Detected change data
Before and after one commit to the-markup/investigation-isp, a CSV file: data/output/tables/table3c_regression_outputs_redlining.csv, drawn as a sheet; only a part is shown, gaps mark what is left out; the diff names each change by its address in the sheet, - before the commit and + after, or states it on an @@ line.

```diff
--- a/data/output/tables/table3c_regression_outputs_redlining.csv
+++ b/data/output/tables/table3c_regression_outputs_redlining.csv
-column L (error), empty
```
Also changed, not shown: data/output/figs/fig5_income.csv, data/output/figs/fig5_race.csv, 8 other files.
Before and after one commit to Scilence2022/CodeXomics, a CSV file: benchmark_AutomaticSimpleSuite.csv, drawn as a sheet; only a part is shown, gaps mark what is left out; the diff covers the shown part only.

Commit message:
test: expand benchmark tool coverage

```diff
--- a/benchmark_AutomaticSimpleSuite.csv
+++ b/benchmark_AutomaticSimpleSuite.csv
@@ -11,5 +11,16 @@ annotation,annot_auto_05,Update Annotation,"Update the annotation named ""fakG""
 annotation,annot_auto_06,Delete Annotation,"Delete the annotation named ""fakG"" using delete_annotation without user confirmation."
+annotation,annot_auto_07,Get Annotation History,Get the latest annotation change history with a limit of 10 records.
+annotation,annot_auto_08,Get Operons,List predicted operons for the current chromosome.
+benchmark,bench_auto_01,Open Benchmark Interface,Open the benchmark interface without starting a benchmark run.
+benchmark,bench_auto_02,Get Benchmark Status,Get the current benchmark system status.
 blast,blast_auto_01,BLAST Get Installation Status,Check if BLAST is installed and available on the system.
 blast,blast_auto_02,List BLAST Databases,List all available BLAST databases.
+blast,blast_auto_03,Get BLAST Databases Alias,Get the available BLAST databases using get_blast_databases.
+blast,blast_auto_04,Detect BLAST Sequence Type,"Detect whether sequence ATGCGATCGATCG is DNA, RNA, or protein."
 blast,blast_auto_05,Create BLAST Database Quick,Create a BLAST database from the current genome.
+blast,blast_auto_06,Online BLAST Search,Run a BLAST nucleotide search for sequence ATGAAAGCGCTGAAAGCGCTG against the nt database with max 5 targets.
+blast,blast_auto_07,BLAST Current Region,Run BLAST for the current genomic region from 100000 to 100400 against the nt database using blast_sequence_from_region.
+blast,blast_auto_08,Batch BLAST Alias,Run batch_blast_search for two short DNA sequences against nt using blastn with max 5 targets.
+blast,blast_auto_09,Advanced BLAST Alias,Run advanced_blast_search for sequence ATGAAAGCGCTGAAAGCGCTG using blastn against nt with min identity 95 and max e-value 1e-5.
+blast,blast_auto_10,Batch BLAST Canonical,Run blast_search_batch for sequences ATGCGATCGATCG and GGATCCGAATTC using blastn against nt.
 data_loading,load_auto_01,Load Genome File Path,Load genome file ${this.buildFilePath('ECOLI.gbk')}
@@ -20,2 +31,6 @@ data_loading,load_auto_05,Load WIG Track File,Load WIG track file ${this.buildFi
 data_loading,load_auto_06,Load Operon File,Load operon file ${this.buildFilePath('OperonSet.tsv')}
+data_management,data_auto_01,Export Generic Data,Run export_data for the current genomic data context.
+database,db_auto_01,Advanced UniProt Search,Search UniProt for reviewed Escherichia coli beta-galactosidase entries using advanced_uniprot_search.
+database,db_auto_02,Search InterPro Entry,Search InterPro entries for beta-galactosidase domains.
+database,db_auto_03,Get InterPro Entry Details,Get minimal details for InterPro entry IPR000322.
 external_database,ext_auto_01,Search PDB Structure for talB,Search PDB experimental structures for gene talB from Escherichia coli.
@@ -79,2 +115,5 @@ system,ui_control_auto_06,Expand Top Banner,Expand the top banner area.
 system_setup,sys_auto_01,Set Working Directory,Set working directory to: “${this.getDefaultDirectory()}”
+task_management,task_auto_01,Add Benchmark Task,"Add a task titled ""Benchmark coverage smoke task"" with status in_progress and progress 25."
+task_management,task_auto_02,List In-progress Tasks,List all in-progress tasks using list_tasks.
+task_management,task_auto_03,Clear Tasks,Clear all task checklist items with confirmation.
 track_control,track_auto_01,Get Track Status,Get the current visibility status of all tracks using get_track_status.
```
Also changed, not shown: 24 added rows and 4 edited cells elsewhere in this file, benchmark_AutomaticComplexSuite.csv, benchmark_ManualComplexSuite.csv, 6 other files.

* **Work order**
Could you state how many lines of the records contain "named"? Give the number and nothing else.

* **Response for this exercise**
2